Siamak Namazi allowed to leave Iran prison for a week

Iranian-American citizen, who was convicted of spying, released from detention amid reported talks between Iran and the US on prisoner releases.

Lawyer Jared Genser and Babak Namazi, the brother and son of two prisoners in Iran, who hold both U.S. American and Iranian citizenship and who have been sentenced to lengthy prison terms in Iran, address the media in Vienna, Austria, April 25, 2017.
Lawyer Jared Genser, left, and Babak Namazi, the brother of Siamak Namazi and son of Baquer Namazi, address the media in Vienna, Austria, April 25, 2017 [Leonhard Foeger/ Reuters]

An Iranian-American imprisoned in Iran for nearly seven years on espionage-related charges has been allowed out of Tehran’s Evin prison on a one-week furlough, his lawyer said.

Siamak Namazi’s temporary release on Saturday came as his father, former United Nations official Baquer Namazi, who was also convicted on spying charges, was permitted to leave Iran for medical treatment.

It was not clear if the moves might be a step towards Siamak’s full release, nor whether it signals the possible furlough or release of other United States citizens detained in Iran.

Iranian Americans, whose US citizenship is not recognized by Tehran, are often pawns between the two nations, now at odds over whether to revive a fraying 2015 pact under which Iran limited its nuclear program in return for sanctions relief.

Soon after news of Siamak’s furlough broke, Iran’s Nournews said an unnamed regional nation had mediated between Tehran and Washington for the “simultaneous release of prisoners”. The semi-official news agency also reported that “billions of dollars of Iran’s frozen assets because of the US sanctions will be released soon”.

There was no official comment from the Iranian government.

Jared Genser, an international human rights lawyer handling the Namazi cases, said on Twitter that he was “delighted to confirm for the first time in seven years that Siamak #Namazi is spending a night at home with his parents in Tehran”.

“Baquer Namazi’s travel ban has been lifted.

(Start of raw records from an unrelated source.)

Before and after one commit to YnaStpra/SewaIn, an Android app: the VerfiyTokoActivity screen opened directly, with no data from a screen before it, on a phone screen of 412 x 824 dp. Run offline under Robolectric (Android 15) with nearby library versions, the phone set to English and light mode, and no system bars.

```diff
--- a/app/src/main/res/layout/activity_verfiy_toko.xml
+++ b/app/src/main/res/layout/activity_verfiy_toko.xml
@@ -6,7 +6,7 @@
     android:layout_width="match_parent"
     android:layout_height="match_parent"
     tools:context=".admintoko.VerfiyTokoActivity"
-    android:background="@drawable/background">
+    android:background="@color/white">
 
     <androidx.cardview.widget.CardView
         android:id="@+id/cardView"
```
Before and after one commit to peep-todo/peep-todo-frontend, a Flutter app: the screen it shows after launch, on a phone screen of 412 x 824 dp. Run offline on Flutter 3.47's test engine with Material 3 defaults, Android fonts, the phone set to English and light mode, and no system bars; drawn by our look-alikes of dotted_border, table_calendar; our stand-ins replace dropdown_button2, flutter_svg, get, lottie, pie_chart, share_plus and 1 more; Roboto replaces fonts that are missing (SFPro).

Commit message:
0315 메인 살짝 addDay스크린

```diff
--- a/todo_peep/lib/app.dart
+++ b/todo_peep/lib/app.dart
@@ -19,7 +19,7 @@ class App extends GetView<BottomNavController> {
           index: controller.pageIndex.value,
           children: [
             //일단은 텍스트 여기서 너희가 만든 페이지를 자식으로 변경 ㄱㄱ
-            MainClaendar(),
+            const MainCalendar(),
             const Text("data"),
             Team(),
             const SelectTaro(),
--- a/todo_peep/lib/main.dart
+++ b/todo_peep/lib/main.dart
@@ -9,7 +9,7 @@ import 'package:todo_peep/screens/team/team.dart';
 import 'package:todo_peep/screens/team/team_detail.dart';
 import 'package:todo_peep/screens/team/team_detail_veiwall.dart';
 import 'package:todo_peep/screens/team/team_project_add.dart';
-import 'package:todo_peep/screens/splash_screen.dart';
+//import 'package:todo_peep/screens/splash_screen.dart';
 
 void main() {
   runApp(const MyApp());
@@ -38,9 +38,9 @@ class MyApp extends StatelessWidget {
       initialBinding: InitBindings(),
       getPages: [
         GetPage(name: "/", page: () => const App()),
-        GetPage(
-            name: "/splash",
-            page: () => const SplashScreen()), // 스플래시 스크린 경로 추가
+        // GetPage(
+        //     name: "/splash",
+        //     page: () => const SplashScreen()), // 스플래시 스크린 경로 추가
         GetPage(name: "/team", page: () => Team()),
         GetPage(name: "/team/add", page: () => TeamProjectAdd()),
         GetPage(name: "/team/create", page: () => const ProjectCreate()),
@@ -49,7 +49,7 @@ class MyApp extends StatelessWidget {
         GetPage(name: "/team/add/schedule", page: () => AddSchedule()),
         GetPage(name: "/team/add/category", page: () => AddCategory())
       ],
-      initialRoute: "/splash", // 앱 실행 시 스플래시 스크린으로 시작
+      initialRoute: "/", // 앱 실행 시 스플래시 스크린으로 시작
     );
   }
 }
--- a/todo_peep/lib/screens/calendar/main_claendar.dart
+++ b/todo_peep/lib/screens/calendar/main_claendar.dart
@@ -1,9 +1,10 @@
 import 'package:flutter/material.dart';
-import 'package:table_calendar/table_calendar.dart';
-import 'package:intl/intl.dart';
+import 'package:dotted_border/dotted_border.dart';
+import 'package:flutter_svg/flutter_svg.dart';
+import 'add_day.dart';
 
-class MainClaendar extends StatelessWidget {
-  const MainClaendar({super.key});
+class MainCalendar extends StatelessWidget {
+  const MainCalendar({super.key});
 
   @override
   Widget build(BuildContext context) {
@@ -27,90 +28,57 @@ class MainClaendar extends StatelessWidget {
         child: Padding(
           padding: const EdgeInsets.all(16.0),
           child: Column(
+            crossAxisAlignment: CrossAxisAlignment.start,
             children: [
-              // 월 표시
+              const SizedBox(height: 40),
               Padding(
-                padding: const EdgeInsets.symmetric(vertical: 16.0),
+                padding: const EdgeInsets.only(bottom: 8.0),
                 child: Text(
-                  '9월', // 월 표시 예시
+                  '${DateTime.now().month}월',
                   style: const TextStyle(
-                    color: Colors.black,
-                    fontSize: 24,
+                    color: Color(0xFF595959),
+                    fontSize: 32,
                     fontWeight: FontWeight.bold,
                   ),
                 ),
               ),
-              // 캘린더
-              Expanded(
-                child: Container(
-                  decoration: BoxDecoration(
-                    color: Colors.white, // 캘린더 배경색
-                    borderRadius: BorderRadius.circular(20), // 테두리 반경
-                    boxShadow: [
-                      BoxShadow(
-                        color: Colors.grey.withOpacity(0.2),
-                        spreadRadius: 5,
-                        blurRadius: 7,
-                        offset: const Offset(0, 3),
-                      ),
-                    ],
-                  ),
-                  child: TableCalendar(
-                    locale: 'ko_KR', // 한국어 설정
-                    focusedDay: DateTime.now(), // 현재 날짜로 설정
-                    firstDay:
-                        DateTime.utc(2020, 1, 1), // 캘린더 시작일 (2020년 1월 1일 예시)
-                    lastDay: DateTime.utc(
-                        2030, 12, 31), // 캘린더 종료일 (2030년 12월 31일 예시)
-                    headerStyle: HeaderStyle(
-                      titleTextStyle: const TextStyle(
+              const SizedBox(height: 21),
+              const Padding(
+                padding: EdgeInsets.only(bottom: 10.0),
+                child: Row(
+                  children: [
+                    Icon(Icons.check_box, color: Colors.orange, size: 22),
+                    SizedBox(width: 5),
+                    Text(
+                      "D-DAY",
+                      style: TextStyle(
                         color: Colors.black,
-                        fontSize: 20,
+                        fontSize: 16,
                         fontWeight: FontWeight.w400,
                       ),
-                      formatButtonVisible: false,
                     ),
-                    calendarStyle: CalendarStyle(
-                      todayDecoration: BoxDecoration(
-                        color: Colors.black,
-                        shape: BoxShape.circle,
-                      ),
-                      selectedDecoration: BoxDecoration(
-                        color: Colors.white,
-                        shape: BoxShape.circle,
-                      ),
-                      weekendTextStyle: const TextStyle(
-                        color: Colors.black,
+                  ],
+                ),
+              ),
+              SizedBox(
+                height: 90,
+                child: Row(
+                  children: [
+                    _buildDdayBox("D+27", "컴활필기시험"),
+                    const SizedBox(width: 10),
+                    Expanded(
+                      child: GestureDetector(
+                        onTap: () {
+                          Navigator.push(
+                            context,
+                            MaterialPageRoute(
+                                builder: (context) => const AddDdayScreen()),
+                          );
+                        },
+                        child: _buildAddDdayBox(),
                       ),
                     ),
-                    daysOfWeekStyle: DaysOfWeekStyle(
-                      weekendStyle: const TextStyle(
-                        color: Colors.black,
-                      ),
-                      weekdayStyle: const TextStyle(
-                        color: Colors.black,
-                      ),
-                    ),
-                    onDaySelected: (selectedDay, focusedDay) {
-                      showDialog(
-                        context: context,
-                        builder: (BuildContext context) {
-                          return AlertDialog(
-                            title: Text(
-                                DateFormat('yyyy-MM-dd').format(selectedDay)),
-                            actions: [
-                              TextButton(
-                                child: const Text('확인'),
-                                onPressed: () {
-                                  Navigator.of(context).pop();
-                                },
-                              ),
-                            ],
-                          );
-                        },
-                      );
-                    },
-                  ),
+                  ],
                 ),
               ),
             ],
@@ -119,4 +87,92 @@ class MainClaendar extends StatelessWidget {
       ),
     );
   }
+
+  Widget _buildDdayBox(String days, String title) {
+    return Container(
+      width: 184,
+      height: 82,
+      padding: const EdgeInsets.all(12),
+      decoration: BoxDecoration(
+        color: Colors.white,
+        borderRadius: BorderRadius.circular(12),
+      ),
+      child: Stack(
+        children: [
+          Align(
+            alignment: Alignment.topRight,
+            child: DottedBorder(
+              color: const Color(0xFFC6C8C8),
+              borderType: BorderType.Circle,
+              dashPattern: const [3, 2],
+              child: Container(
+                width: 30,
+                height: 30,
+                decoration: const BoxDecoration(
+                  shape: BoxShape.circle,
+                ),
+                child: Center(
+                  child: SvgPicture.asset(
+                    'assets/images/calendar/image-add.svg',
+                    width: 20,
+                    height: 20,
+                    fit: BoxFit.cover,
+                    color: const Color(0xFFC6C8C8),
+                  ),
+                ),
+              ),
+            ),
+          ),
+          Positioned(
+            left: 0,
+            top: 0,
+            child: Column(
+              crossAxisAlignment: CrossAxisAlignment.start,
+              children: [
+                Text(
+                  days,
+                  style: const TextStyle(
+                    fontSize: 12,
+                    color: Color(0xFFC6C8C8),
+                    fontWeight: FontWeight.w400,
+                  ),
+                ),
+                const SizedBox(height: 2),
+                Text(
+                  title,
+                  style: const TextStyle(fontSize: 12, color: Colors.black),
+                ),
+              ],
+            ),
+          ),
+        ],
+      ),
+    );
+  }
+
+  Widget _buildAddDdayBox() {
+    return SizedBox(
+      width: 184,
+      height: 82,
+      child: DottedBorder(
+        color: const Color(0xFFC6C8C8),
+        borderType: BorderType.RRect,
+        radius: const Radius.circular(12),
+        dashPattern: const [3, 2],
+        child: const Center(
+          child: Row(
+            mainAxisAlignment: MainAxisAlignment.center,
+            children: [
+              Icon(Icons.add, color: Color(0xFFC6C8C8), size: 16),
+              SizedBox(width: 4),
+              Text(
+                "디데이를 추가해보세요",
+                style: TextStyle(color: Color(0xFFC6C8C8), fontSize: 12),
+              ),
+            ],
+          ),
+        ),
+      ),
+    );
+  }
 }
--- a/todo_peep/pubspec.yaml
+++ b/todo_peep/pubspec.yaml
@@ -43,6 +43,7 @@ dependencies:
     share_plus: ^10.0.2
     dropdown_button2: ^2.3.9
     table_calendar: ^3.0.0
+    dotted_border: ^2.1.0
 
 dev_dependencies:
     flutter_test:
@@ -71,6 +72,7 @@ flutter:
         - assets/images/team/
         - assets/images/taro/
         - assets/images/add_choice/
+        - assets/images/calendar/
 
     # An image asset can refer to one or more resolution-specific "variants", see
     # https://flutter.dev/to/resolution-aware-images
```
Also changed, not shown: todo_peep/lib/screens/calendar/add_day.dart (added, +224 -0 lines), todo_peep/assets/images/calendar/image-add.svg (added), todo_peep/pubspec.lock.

We won’t rest until they return to the US & their long nightmare has ended,” he added.

Baquer Namazi, a former UNICEF representative, was detained in 2016 when he travelled to Tehran to see his son, a businessman arrested in Iran months earlier. Both Namazis were sentenced to 10 years in prison in Iran on what the US and UN say were trumped-up spying charges.

Baquer Namazi was granted medical furlough in 2018 and his sentence was subsequently commuted to time served, but Iranian authorities had not permitted him to leave the country. Last October, he underwent surgery in Iran to clear a blockage in an artery to the brain that his family and supporters described as life-threatening.

Siamak had remained jailed in Iran’s notorious Evin prison.

UN spokesman Stephane Dujarric said on Saturday that Secretary-General Antonio Guterres was grateful that Baquer Namazi had been allowed to leave and was also pleased that his son had been released from detention.

Dujarric said the UN “will continue to engage with the Iranian authorities on a range of important issues, including the regional situation, sustainable development and the promotion and protection of human rights”.

The US Department of State also said it was gratified to learn of Iran’s actions and thanked allies and partners who worked to help the Namazis, including the UN Secretary-General, Oman, Qatar, Switzerland, the United Arab Emirates, and the United Kingdom.

Other US citizens detained in Iran include environmentalist Morad Tahbaz, 67, who is also a British citizen, and businessman Emad Shargi, 58. A state department spokesperson said the US is working to bring those two home as well as Siamak Namazi.

The moves come as Iran is also grappling with the biggest show of opposition to its clerical authorities since 2019 with dozens of people killed in unrest across the country ignited by the death of Mahsa Amini, a 22-year-old woman from Iran’s Kurdistan province, in police custody.

Source: News Agencies